Summer Savings! Get unlimited digital access for 13 weeks for $13.
Readers Respond
News Opinion Readers Respond

Judges and holiday compassion [Letter]

While Maryland officials remain at odds about implementing poor people's constitutional guarantee to counsel at first appearances ("Maryland has an opportunity to lead the way in bail reform," Nov. 29), the judiciary can help break the logjam and demonstrate the benefits of taking a humanitarian approach toward the people expected to spend Christmas and New Year's in jail while awaiting trial on non-violent charges.

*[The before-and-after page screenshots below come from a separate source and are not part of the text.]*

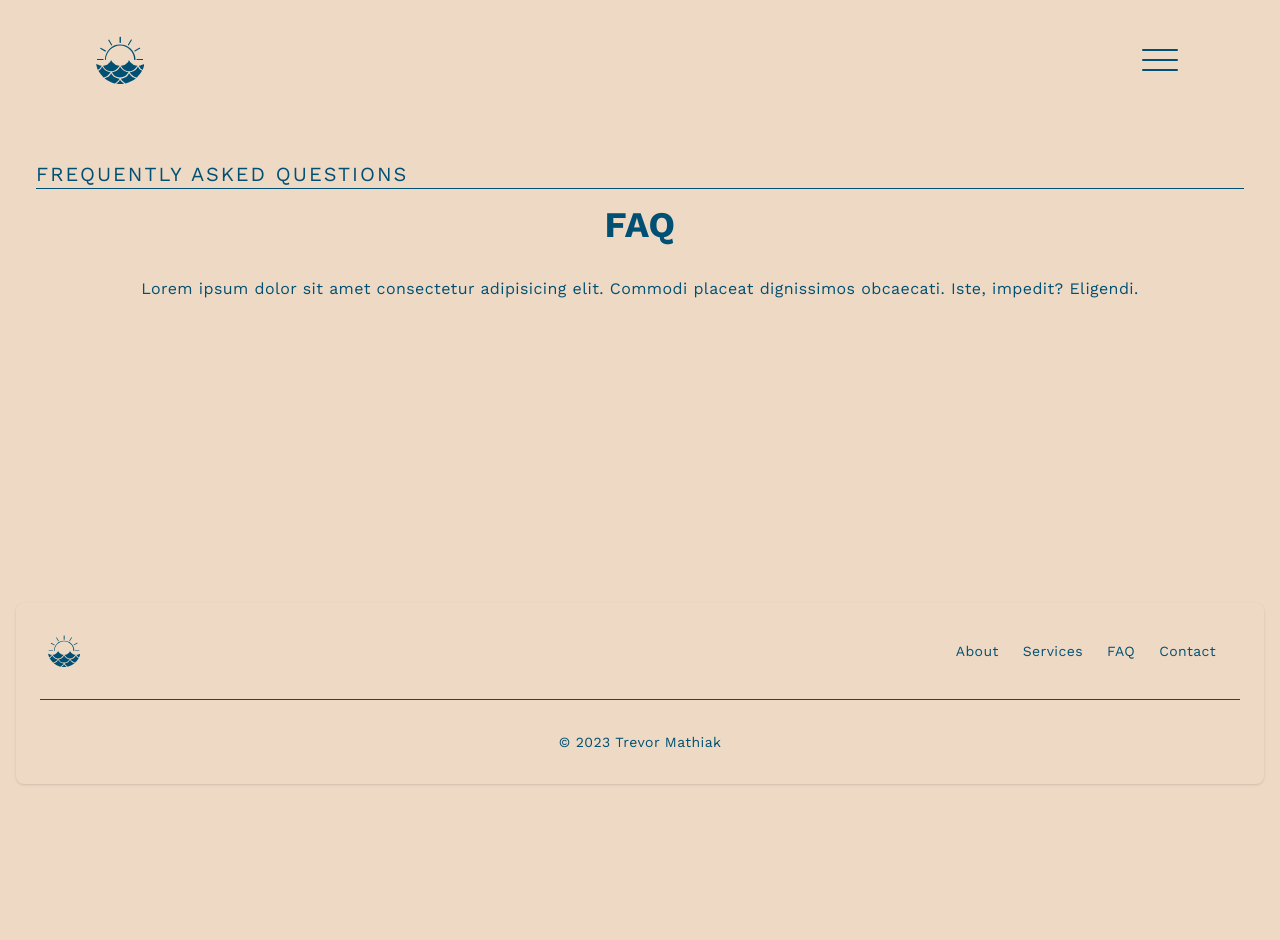
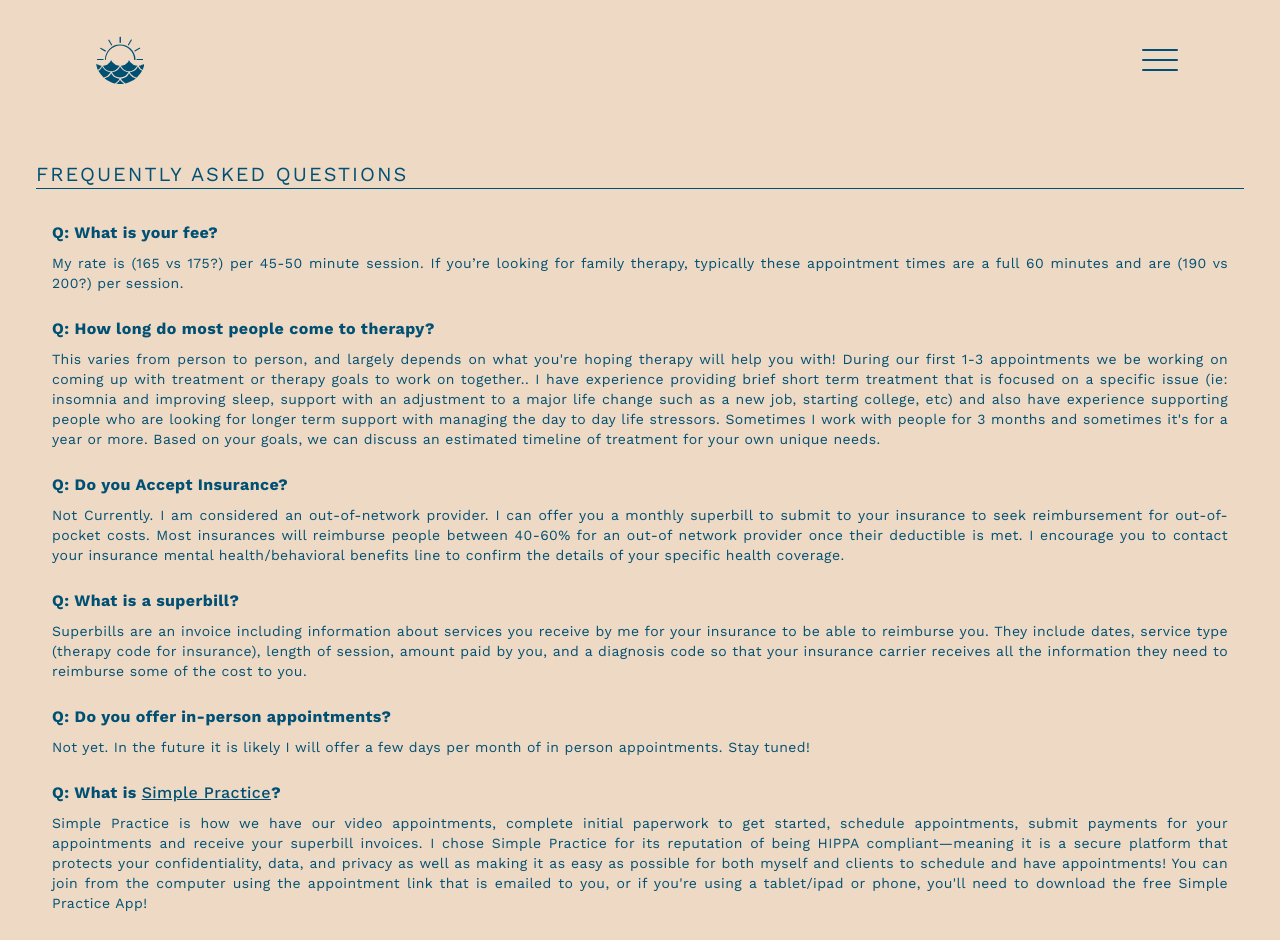
Before and after one commit to trroev/guided-growth-with-rachael, a Next.js app: page /faq in a window 1280 px wide. Shown: the top 940 px of the page. Before the commit the page ends 800 px from the top, so only its background shows below. Built offline with nearby package versions, Linux system fonts and the light colour scheme.

Commit message:
updated about, faq pages and layout. Changed business name

```diff
--- a/components/Layout.tsx
+++ b/components/Layout.tsx
@@ -8,13 +8,12 @@ type Props = {
   title?: string;
 };
 
-const Layout = ({
-  children,
-  title = "This is the default title",
-}: Props) => (
+const Layout = ({ children, title }: Props) => {
+  const fullTitle = `${title} | Guided Growth with Rachael`;
+  return (
     <>
       <Head>
-      <title>{title} | Balanced Mind & Heart Therapy</title>
+        <title>{fullTitle}</title>
         <meta
           httpEquiv="Content-Type"
           content="text/html;charset=UTF-8"
@@ -40,5 +39,6 @@ const Layout = ({
       </div>
     </>
   );
+};
 
 export default Layout;
--- a/pages/about.tsx
+++ b/pages/about.tsx
@@ -8,11 +8,39 @@ const About = () => (
           About
         </p>
         <h2 className="py-4 text-center">Who I am</h2>
-        <p className="py-4 text-center">
-          Lorem ipsum dolor sit amet consectetur adipisicing elit.
-          Commodi placeat dignissimos obcaecati. Iste, impedit?
-          Eligendi.
-        </p>
+        <div className="text-justify">
+          <p className="pb-4">
+            Rachael is a licensed clinical social worker (CA-LCSW
+            #73823, MI-LMSW #6801110065, MA-LICSW #124554) with a
+            decade of experience primarily working with adolescents
+            and families in a variety of settings including crisis
+            prevention and intervention, individual and family
+            therapy, and case management. Rachael is especially
+            skilled at working with individuals who struggle with
+            symptoms related to anxiety, depression, LGBTQIA youth
+            related stressors, those who have endured trauma, and
+            family conflict. She believes the foundation of a
+            meaningful therapeutic experience starts with trust and
+            the relationship between therapist and client. From there,
+            she uses a strengths based approach to help people
+            discover their own inner resilience to reach their goals.
+          </p>
+          <p className="pb-4">
+            Rachael has received training in mindfulness, DBT, CBT,
+            solutions focused therapy, trauma informed care, and
+            motivational interviewing: all frameworks she regularly
+            brings into her practice. She is a big follower of the
+            Gottman Institute and regularly reads their blogs and
+            books for up to date research about human relationships
+            and improving our connection to one another.
+          </p>
+          <p>
+            In her free time Rachael enjoys going for hikes with her
+            family (this includes the family dog of course!),
+            traveling to new places, catching a yoga class or getting
+            lost in a good book.
+          </p>
+        </div>
       </div>
     </div>
   </Layout>
--- a/pages/faq.tsx
+++ b/pages/faq.tsx
@@ -1,18 +1,123 @@
 import Layout from "@/components/Layout";
+import Link from "next/link";
 
 const FAQ = () => (
   <Layout title="FAQ">
     <div className="w-full max-w-[1240px] mx-auto py-12">
       <div className="flex flex-col px-4">
-        <p className="uppercase text-xl tracking-widest border-b border-[#005073]">
+        <p className="uppercase text-xl tracking-widest border-b border-[#005073] mb-4">
           Frequently Asked Questions
         </p>
-        <h2 className="py-4 text-center">FAQ</h2>
-        <p className="py-4 text-center">
-          Lorem ipsum dolor sit amet consectetur adipisicing elit.
-          Commodi placeat dignissimos obcaecati. Iste, impedit?
-          Eligendi.
-        </p>
+        <div className="flex flex-col py-4">
+          <div className="px-4 pb-6">
+            <h5 className="pb-2">Q: What is your fee?</h5>
+            <p className="text-justify text-sm">
+              My rate is (165 vs 175?) per 45-50 minute session. If
+              you’re looking for family therapy, typically these
+              appointment times are a full 60 minutes and are (190 vs
+              200?) per session.
+            </p>
+          </div>
+          <div className="px-4 pb-6">
+            <h5 className="pb-2">
+              Q: How long do most people come to therapy?
+            </h5>
+            <p className="text-justify text-sm">
+              This varies from person to person, and largely depends
+              on what you&#39;re hoping therapy will help you with!
+              During our first 1-3 appointments we be working on
+              coming up with treatment or therapy goals to work on
+              together.. I have experience providing brief short term
+              treatment that is focused on a specific issue (ie:
+              insomnia and improving sleep, support with an adjustment
+              to a major life change such as a new job, starting
+              college, etc) and also have experience supporting people
+              who are looking for longer term support with managing
+              the day to day life stressors. Sometimes I work with
+              people for 3 months and sometimes it&#39;s for a year or
+              more. Based on your goals, we can discuss an estimated
+              timeline of treatment for your own unique needs.
+            </p>
+          </div>
+          <div className="px-4 pb-6">
+            <h5 className="pb-2">Q: Do you Accept Insurance?</h5>
+            <p className="text-justify text-sm">
+              Not Currently. I am considered an out-of-network
+              provider. I can offer you a monthly superbill to submit
+              to your insurance to seek reimbursement for
+              out-of-pocket costs. Most insurances will reimburse
+              people between 40-60% for an out-of network provider
+              once their deductible is met. I encourage you to contact
+              your insurance mental health/behavioral benefits line to
+              confirm the details of your specific health coverage.
+            </p>
+          </div>
+          <div className="px-4 pb-6">
+            <h5 className="pb-2">Q: What is a superbill?</h5>
+            <p className="text-justify text-sm">
+              Superbills are an invoice including information about
+              services you receive by me for your insurance to be able
+              to reimburse you. They include dates, service type
+              (therapy code for insurance), length of session, amount
+              paid by you, and a diagnosis code so that your insurance
+              carrier receives all the information they need to
+              reimburse some of the cost to you.
+            </p>
+          </div>
+          <div className="px-4 pb-6">
+            <h5 className="pb-2">
+              Q: Do you offer in-person appointments?
+            </h5>
+            <p className="text-justify text-sm">
+              Not yet. In the future it is likely I will offer a few
+              days per month of in person appointments. Stay tuned!
+            </p>
+          </div>
+          <div className="px-4 pb-6">
+            <h5 className="pb-2">
+              Q: What is{" "}
+              <a
+                className="underline font-medium hover:font-bold"
+                href="https://www.simplepractice.com/"
+                target="_blank"
+                rel="noopener noreferrer"
+                aria-label="Link to Simple Practice web page"
+              >
+                Simple Practice
+              </a>
+              ?
+            </h5>
+            <p className="text-justify text-sm">
+              Simple Practice is how we have our video appointments,
+              complete initial paperwork to get started, schedule
+              appointments, submit payments for your appointments and
+              receive your superbill invoices. I chose Simple Practice
+              for its reputation of being HIPPA compliant—meaning it
+              is a secure platform that protects your confidentiality,
+              data, and privacy as well as making it as easy as
+              possible for both myself and clients to schedule and
+              have appointments! You can join from the computer using
+              the appointment link that is emailed to you, or if
+              you&#39;re using a tablet/ipad or phone, you&#39;ll need
+              to download the free Simple Practice App!
+            </p>
+          </div>
+          <div className="px-4 pb-6">
+            <h5 className="pb-2">Q: Other questions?</h5>
+            <p className="text-justify text-sm">
+              Please complete the{" "}
+              <Link
+                className="underline hover:font-semibold"
+                href="/contact"
+              >
+                contact
+              </Link>{" "}
+              form for a follow up email or schedule a 15 minute phone
+              call to discuss any other questions you may have about
+              getting started with me.
+            </p>
+          </div>
+        </div>
       </div>
     </div>
   </Layout>
--- a/pages/index.tsx
+++ b/pages/index.tsx
@@ -5,10 +5,10 @@ export default function Home() {
     <Layout title="HOME">
       <div className="flex justify-center items-center h-full py-36 px-4">
         <div className="text-center">
-          <h1 className="font-light pb-3">
-            Balanced Mind & Heart Therapy
+          <h1 className="font-light pb-4">
+            Guided Growth with Rachael
           </h1>
-          <p className="tracking-wider font-medium pt-3">
+          <p className="tracking-wider font-medium">
             Rachael Mathiak | LMSW
           </p>
         </div>
```
Lines whose indentation alone changed are shown as unchanged.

Maryland law requires every administrative judge to conduct a weekly review of the pretrial jail population. It is done to assess delay before trial and whether continued incarceration is necessary.

What if the judges required defenders, prosecutors, pretrial investigators and corrections to do the same? The search would likely find some pretrial detainees who are deserving of spending this Christmas and New Year's with family rather than remaining in jail because they cannot afford bail. Isn't this an example of the law being carried out in a compassionate and just manner?

Such collaboration bodes well, too, for the future enforcement of the high court's guarantee of counsel ruling and persuading political leaders to see the benefits of working together to enforce constitutional rights.

Doug Colbert, Baltimore

The writer is a professor at the University of Maryland Francis King Carey School of Law.

-
To respond to this letter, send an email to talkback@baltimoresun.com. Please include your name and contact information.

Copyright © 2015, The Baltimore Sun
Related Content
  • Maryland has an opportunity to lead the way in bail reform [Editorial]

    Our view: The state should give serious thought to a proposal to move away from a financially secured bail system to one rooted solely in risk assessment.

  • Baltimore needs BRT

    Baltimore needs BRT

    Recently, Lt. Gov. Boyd Rutherford announced that Bus Rapid Transit (BRT) should be considered as an alternative instead of the now-shelved Red Line light rail system ("Who knew Hogan, Rutherford were such transit geeks," July 15). Why? Costs. Light rail is extremely expensive — to the tune of...

  • Iran deal — war now or war later

    Iran deal — war now or war later

    In its recent editorial, The Sun adopts President Barack Obama's primary argument in favor of the Iran deal — that the only choice is the deal or war ("A 'good enough' agreement," July 24). No one wants war. But the choice here is not war or no war. It is war now or war later.

  • The evil of Iran

    The evil of Iran

    We sat 5,000-plus strong in the Walter E. Washington Convention Center in the District of Columbia for three intense days of Christians United For Israel (CUFI) 10th summit on July 12-14. We came from all across the nation (including 95 members from other countries and 500 college students). We...

  • Orioles: No gnomes, please

    Orioles: No gnomes, please

    In light of the Orioles recent near-death spiral, many fans have pinned the blame on the Buck Showalter Garden Gnome giveaway ("Buck Showalter garden gnome briefly causes long lines at Camden Yards," June 28). True, their record since the promotion has been dismal and Buck Showalter was warned...

  • Baltimore remains a fiber desert

    Baltimore remains a fiber desert

    Like Mayor Stephanie Rawlings-Blake's Smarter Baltimore draft report, the commentary, "Broadband for Baltimore" (July 27), has solid recommendations for building high speed Internet in Baltimore. But like that report, it ignores the principal reason that Baltimore City doesn't have broadband. Verizon's...

Comments
Loading
82°